His introduction to the world of Terahertz detection began while working on cooled detectors for the European Space Agency Herschel and Planck missions, now successfully doing astronomy a million miles from the Earth. This was followed by a major role on another astronomical instrument, SCUBA-2, where he led the low temperature thermal design while in the Astronomical Instrumentation Group in Cardiff. Other work on SCUBA-2 included testing the world's first 1000 pixel arrays for sub-mm astronomy.
More recently he was awarded an Advanced Research Fellowship in Scotland, splitting his time between Edinburgh and Glasgow Universities and the UK Astronomy Technology Centre in Edinburgh.
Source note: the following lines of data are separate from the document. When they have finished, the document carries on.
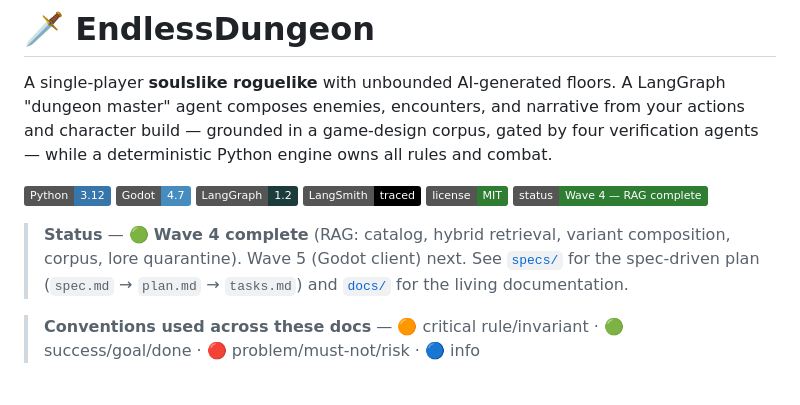
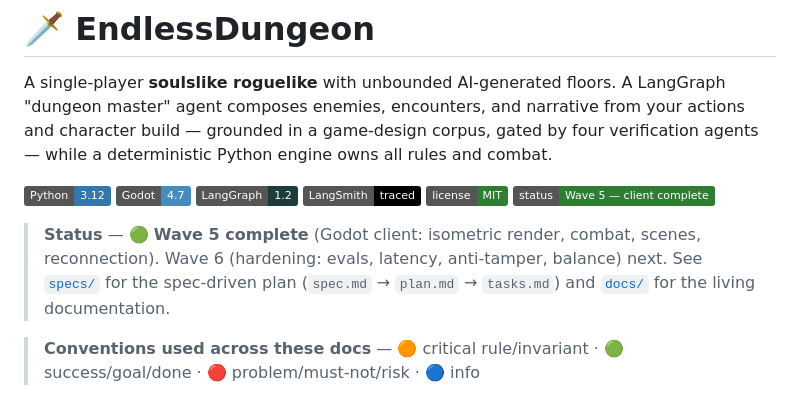
Before and after one commit to Ember96/Heirs-of-the-Abyss, a Markdown page: README.md, the part around the change. GitHub-like rendering; badges without logos.

Commit message:
docs: reflect Wave 5 completion (task status, README badge)

```diff
--- a/README.md
+++ b/README.md
@@ -7,9 +7,9 @@ A single-player **soulslike roguelike** with unbounded AI-generated floors. A La
 ![LangGraph](https://img.shields.io/badge/LangGraph-1.2-1C3C3C?logo=langchain&logoColor=white)
 ![LangSmith](https://img.shields.io/badge/LangSmith-traced-000000?logo=langchain&logoColor=white)
 ![License](https://img.shields.io/badge/license-MIT-2E7D32)
-![Status](https://img.shields.io/badge/status-Wave_4_%E2%80%94_RAG_complete-2E7D32)
+![Status](https://img.shields.io/badge/status-Wave_5_%E2%80%94_client_complete-2E7D32)
 
-> **Status** — 🟢 **Wave 4 complete** (RAG: catalog, hybrid retrieval, variant composition, corpus, lore quarantine). Wave 5 (Godot client) next. See [`specs/`](specs/) for the spec-driven plan (`spec.md` → `plan.md` → `tasks.md`) and [`docs/`](docs/) for the living documentation.
+> **Status** — 🟢 **Wave 5 complete** (Godot client: isometric render, combat, scenes, reconnection). Wave 6 (hardening: evals, latency, anti-tamper, balance) next. See [`specs/`](specs/) for the spec-driven plan (`spec.md` → `plan.md` → `tasks.md`) and [`docs/`](docs/) for the living documentation.
 
 > **Conventions used across these docs** — 🟠 critical rule/invariant · 🟢 success/goal/done · 🔴 problem/must-not/risk · 🔵 info
 
```
Also changed, not shown: specs/tasks.md (+5 -5 lines).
His work there involved improving instrumentation in the fields of gravitational wave detection, particle physics and astronomy, again with an emphasis on experiments that need to get very cold. He moved to QMC Instruments Ltd in November 2010.
Outside work, Adam likes travel and reading, and sometimes reading about travel.
Adam in front of the North Korean border after the IRMMW/THz conference in Busan, South Korea
Tyrone Jones - Senior Product Engineer
Tyrone read Electrical and Electronic Engineering at the University of Glamorgan gaining a B.Sc.(Hons) in 2000. He then worked as a Research Associate in Cardiff School of Engineering for several years in the fields of microelectronics and microfabrication, before joining QMC Instruments Ltd. in 2004. Tyrone enjoys reading, walking and DIY.
Tyrone (right) and his wife Carrie attending the conference banquet at IRMMWTHz2007, Cardiff
Tyrone about to embark on a leisurely run
James Cox – Systems Engineer
James read Physics at Loughborough University gaining a B.Sc.(Hons) in 2001. He then studied for a M.Sc in Radio Astronomy at Jodrell Bank Observatory before beginning a Ph.D in Astrophysics in the School of Physics and Astronomy at Cardiff University in 2003. During the course of his degree he used QMC cryostats and filters while working on THUMPER, a 200 micron photometer, In March 2005 THUMPER made observations of Jupiter and Mars using the James Clark Maxwell Telescope. He completed his thesis in August 2007 and spent a year teaching and researching before starting work for QMC Instruments Ltd. in August 2008.
James pictured in the QMC labs in Cardiff
Though several fitness and co-ordination issues have prevented James from actually playing cricket, he follows it keenly on the radio, much to the annoyance of his colleagues. James enjoys reading, jogging and attending the gym.